    Messiah of Evil totally rubbed me the right way too. Only watched it once, and recall the digital transfer to DVD as one of very poor quality (at the time). Has this film received a properly restored release yet?

    Relic goes on the list right up there with Pyewacket as one to seek out and watch soon. They somehow feel like compatible material to possibly team up for a double bill evening...?

    1. The Assistant was a screener for awards consideration and is certainly worthy of attention. It's got a really low-key vibe which makes it all the more sinister and there's no way it won't generate conversation from anyone who sees it. It says a lot without SAYING a lot.

      I'm surprised you haven't seen Code Pere Noel yet, although now that I think about it, it was Vanessa who recommended this one to me, so it's still the same country of origin!

      There is a Blu-ray release from Code Red that is a HUGE improvement from the "public domain" prints out there - that was the one that Jason screened for his marathon. I should have noted that.

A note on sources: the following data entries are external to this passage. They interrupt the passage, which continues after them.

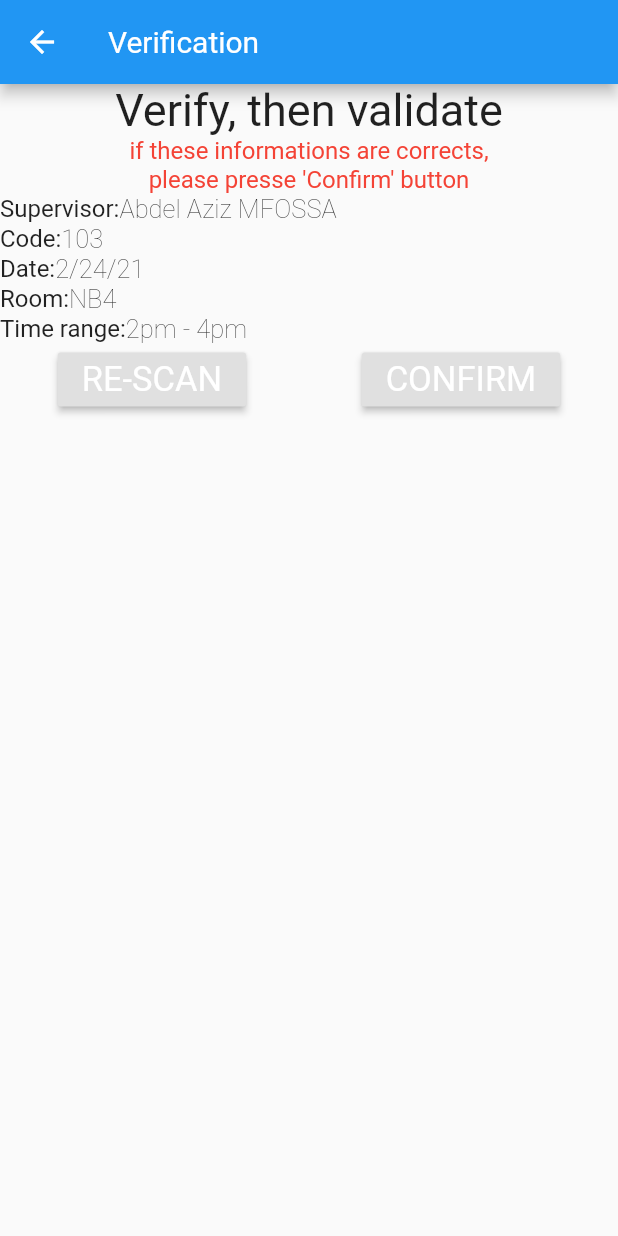
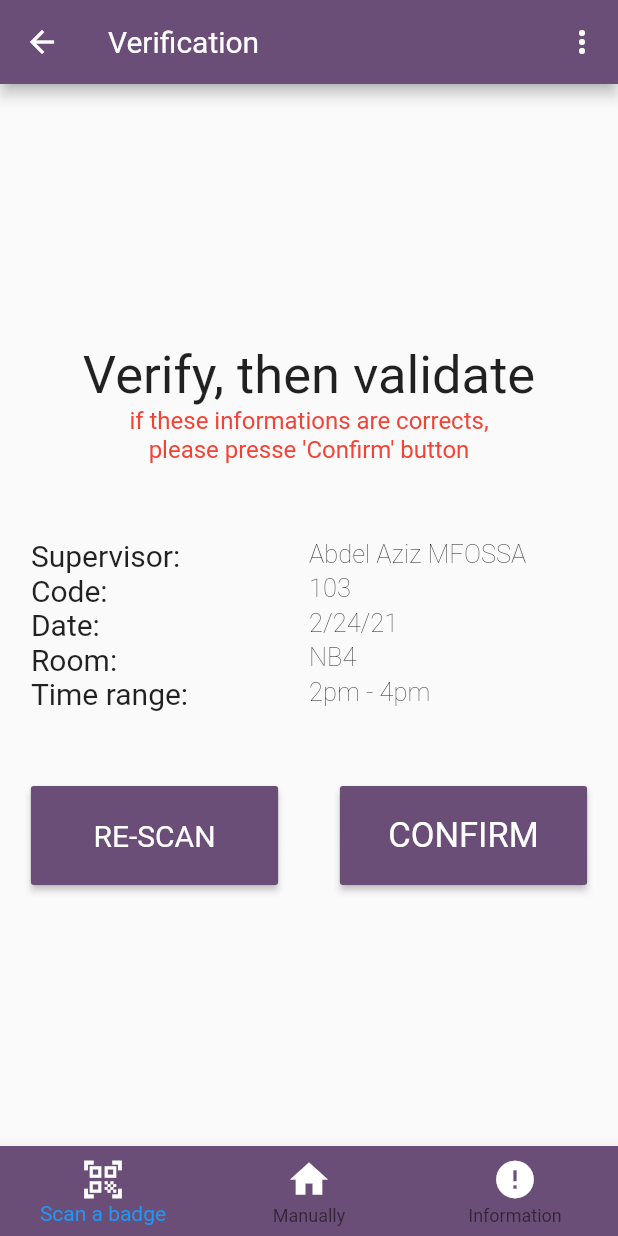
Before and after one commit to DSCUY1/Attendance-check-app-flutter, a Flutter app: the Verification screen opened directly, on a phone screen of 412 x 824 dp. Run offline on Flutter 3.47's test engine with Material 2 defaults, Android fonts, the phone set to English and light mode, and no system bars; Roboto replaces fonts that are missing (Roboto-Regular, Roboto-Rugular, Roboto-Thin); statements that could not run were skipped.

Commit message:
Front verification page OK

```diff
--- a/lib/pages/verification.dart
+++ b/lib/pages/verification.dart
@@ -10,126 +10,225 @@ class Verification extends StatefulWidget {
 
 class _VerificationState extends State<Verification> {
   Widget build(BuildContext context) {
+    double height = MediaQuery.of(context).size.height;
+    double width = MediaQuery.of(context).size.width;
     return Scaffold(
       appBar: AppBar(
-        title: Text("Verification"),
+        backgroundColor: Color(0xff6A4E77),
+        title: Text(
+          "Verification",
+          style: TextStyle(
+            fontFamily: "Roboto-Rugular",
+          ),
+        ),
+        actions: <Widget>[
+          IconButton(
+            color: Colors.white,
+            icon: Icon(Icons.more_vert, color: Colors.white),
+          )
+        ],
+      ),
+      bottomNavigationBar: BottomNavigationBar(
+        backgroundColor: Color(0xff6A4E77),
+        iconSize: 30,
+        items: <BottomNavigationBarItem>[
+          BottomNavigationBarItem(
+            icon: Icon(Icons.qr_code_scanner_outlined, color: Colors.white),
+            label: 'Scan a badge',
+          ),
+          BottomNavigationBarItem(
+            icon: Icon(Icons.home, color: Colors.white),
+            label: 'Manually',
+          ),
+          BottomNavigationBarItem(
+            icon: Icon(Icons.error, color: Colors.white),
+            label: 'Information',
+          ),
+        ],
       ),
       body: Center(
+        child: SingleChildScrollView(
           child: Column(children: <Widget>[
             Container(
-          child: Text("Verify, then validate",
+              child: Text(
+                "Verify, then validate",
                 style: TextStyle(
-                  fontFamily: "Roboto",
-                  fontWeight: FontWeight.w400,
-                  fontSize: 30)),
+                  fontFamily: "Roboto-Regular",
+                  fontSize: 35,
+                ),
+              ),
             ),
             Container(
               child: Text(
                 "if these informations are corrects,\nplease presse 'Confirm' button",
                 textAlign: TextAlign.center,
                 style: TextStyle(
-                  color: Colors.red, fontFamily: "Roboto", fontSize: 16)),
+                  color: Colors.red,
+                  fontFamily: "Roboto-Thin",
+                  fontSize: 16,
+                ),
+              ),
             ),
             Container(
-            child: Row(children: <Widget>[
-          Text("Supervisor:",
+              margin: EdgeInsets.only(top: 50),
+              width: width * 0.9,
+              child: Table(
+                children: <TableRow>[
+                  TableRow(
+                    // decoration: Decoration(),
+                    children: <Widget>[
+                      Text(
+                        "Supervisor:",
                         style: TextStyle(
-                  fontFamily: "Roboto",
-                  fontWeight: FontWeight.w400,
-                  fontSize: 16)),
-          Text("Abdel Aziz MFOSSA",
+                          fontFamily: "Roboto-Regular",
+                          fontSize: 20,
+                        ),
+                      ),
+                      Text(
+                        "Abdel Aziz MFOSSA",
                         style: TextStyle(
-                  fontFamily: "Roboto",
+                          fontFamily: "Roboto-Thin",
                           fontWeight: FontWeight.w200,
-                  fontSize: 17))
-        ])),
+                          fontSize: 17,
+                        ),
+                      ),
+                    ],
+                  ),
+                  TableRow(
+                    // decoration: Decoration(),
+                    children: <Widget>[
+                      Text(
+                        "Code:",
+                        style: TextStyle(
+                          fontFamily: "Roboto-Regular",
+                          fontSize: 20,
+                        ),
+                      ),
+                      Text(
+                        "103",
+                        style: TextStyle(
+                          fontFamily: "Roboto-Thin",
+                          fontWeight: FontWeight.w200,
+                          fontSize: 17,
+                        ),
+                      ),
+                    ],
+                  ),
+                  TableRow(
+                    // decoration: Decoration(),
+                    children: <Widget>[
+                      Text(
+                        "Date:",
+                        style: TextStyle(
+                          fontFamily: "Roboto-Regular",
+                          fontSize: 20,
+                        ),
+                      ),
+                      Text(
+                        "2/24/21",
+                        style: TextStyle(
+                          fontFamily: "Roboto-Thin",
+                          fontWeight: FontWeight.w200,
+                          fontSize: 17,
+                        ),
+                      )
+                    ],
+                  ),
+                  TableRow(
+                    // decoration: Decoration(),
+                    children: <Widget>[
+                      Text(
+                        "Room:",
+                        style: TextStyle(
+                          fontFamily: "Roboto-Regular",
+                          fontSize: 20,
+                        ),
+                      ),
+                      Text(
+                        "NB4",
+                        style: TextStyle(
+                          fontFamily: "Roboto-Thin",
+                          fontWeight: FontWeight.w200,
+                          fontSize: 17,
+                        ),
+                      )
+                    ],
+                  ),
+                  TableRow(
+                    // decoration: Decoration(),
+                    children: <Widget>[
+                      Text(
+                        "Time range:",
+                        style: TextStyle(
+                          fontFamily: "Roboto-regular",
+                          fontSize: 20,
+                        ),
+                      ),
+                      Text(
+                        "2pm - 4pm",
+                        style: TextStyle(
+                          fontFamily: "Roboto-Thin",
+                          fontWeight: FontWeight.w200,
+                          fontSize: 17,
+                        ),
+                      ),
+                    ],
+                  ),
+                ],
+              ),
+            ),
             Container(
-            child: Row(children: <Widget>[
-          Text("Code:",
-              style: TextStyle(
-                  fontFamily: "Roboto",
-                  fontWeight: FontWeight.w400,
-                  fontSize: 16)),
-          Text("103",
-              style: TextStyle(
-                  fontFamily: "Roboto",
-                  fontWeight: FontWeight.w200,
-                  fontSize: 17))
-        ])),
-        Container(
-            child: Row(children: <Widget>[
-          Text("Date:",
-              style: TextStyle(
-                  fontFamily: "Roboto",
-                  fontWeight: FontWeight.w400,
-                  fontSize: 16)),
-          Text("2/24/21",
-              style: TextStyle(
-                  fontFamily: "Roboto",
-                  fontWeight: FontWeight.w200,
-                  fontSize: 17))
-        ])),
-        Container(
-            child: Row(children: <Widget>[
-          Text("Room:",
-              style: TextStyle(
-                  fontFamily: "Roboto",
-                  fontWeight: FontWeight.w400,
-                  fontSize: 16)),
-          Text("NB4",
-              style: TextStyle(
-                  fontFamily: "Roboto",
-                  fontWeight: FontWeight.w200,
-                  fontSize: 17))
-        ])),
-        Container(
-            child: Row(children: <Widget>[
-          Text("Time range:",
-              style: TextStyle(
-                  fontFamily: "Roboto",
-                  fontWeight: FontWeight.w400,
-                  fontSize: 16)),
-          Text("2pm - 4pm",
-              style: TextStyle(
-                  fontFamily: "Roboto",
-                  fontWeight: FontWeight.w200,
-                  fontSize: 17))
-        ])),
-        Container(
+                margin: EdgeInsets.only(top: 30),
                 child: Row(
                   mainAxisAlignment: MainAxisAlignment.spaceAround,
                   children: <Widget>[
                     Container(
+                      margin: EdgeInsets.only(top: 20),
+                      width: width * 0.4,
+                      height: height * 0.08,
                       child: RaisedButton(
+                        color: Color(0xff6A4E77),
+                        textColor: Colors.white,
                         onPressed: () {
                           MaterialPageRoute route =
                               MaterialPageRoute(builder: (_) => ErrorPage());
                           Navigator.push(context, route);
                         },
-                  child: Text("RE-SCAN",
+                        child: Text(
+                          "RE-SCAN",
                           style: TextStyle(
-                          color: Colors.white,
-                          fontFamily: "Roboto",
-                          fontWeight: FontWeight.w400,
-                          fontSize: 23))),
+                              fontFamily: "Roboto-Regular", fontSize: 20),
+                        ),
+                      ),
                     ),
                     Container(
+                      margin: EdgeInsets.only(top: 20),
+                      width: width * 0.4,
+                      height: height * 0.08,
                       child: RaisedButton(
+                        color: Color(0xff6A4E77),
+                        textColor: Colors.white,
                         onPressed: () {
                           MaterialPageRoute route =
                               MaterialPageRoute(builder: (_) => Confirm());
                           Navigator.push(context, route);
                         },
-                  child: Text("CONFIRM",
+                        child: Text(
+                          "CONFIRM",
                           style: TextStyle(
                             color: Colors.white,
                             fontFamily: "Roboto",
                             fontWeight: FontWeight.w400,
-                          fontSize: 23))),
+                            fontSize: 23,
+                          ),
+                        ),
+                      ),
                     )
                   ],
                 )),
-      ])),
+          ]),
+        ),
+      ),
     );
   }
 }
```
Lines whose indentation alone changed are shown as unchanged.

      I feel like Relic is a couple notches above Pyewacket (which I also watched earlier this year), but I can see how they would pair well together!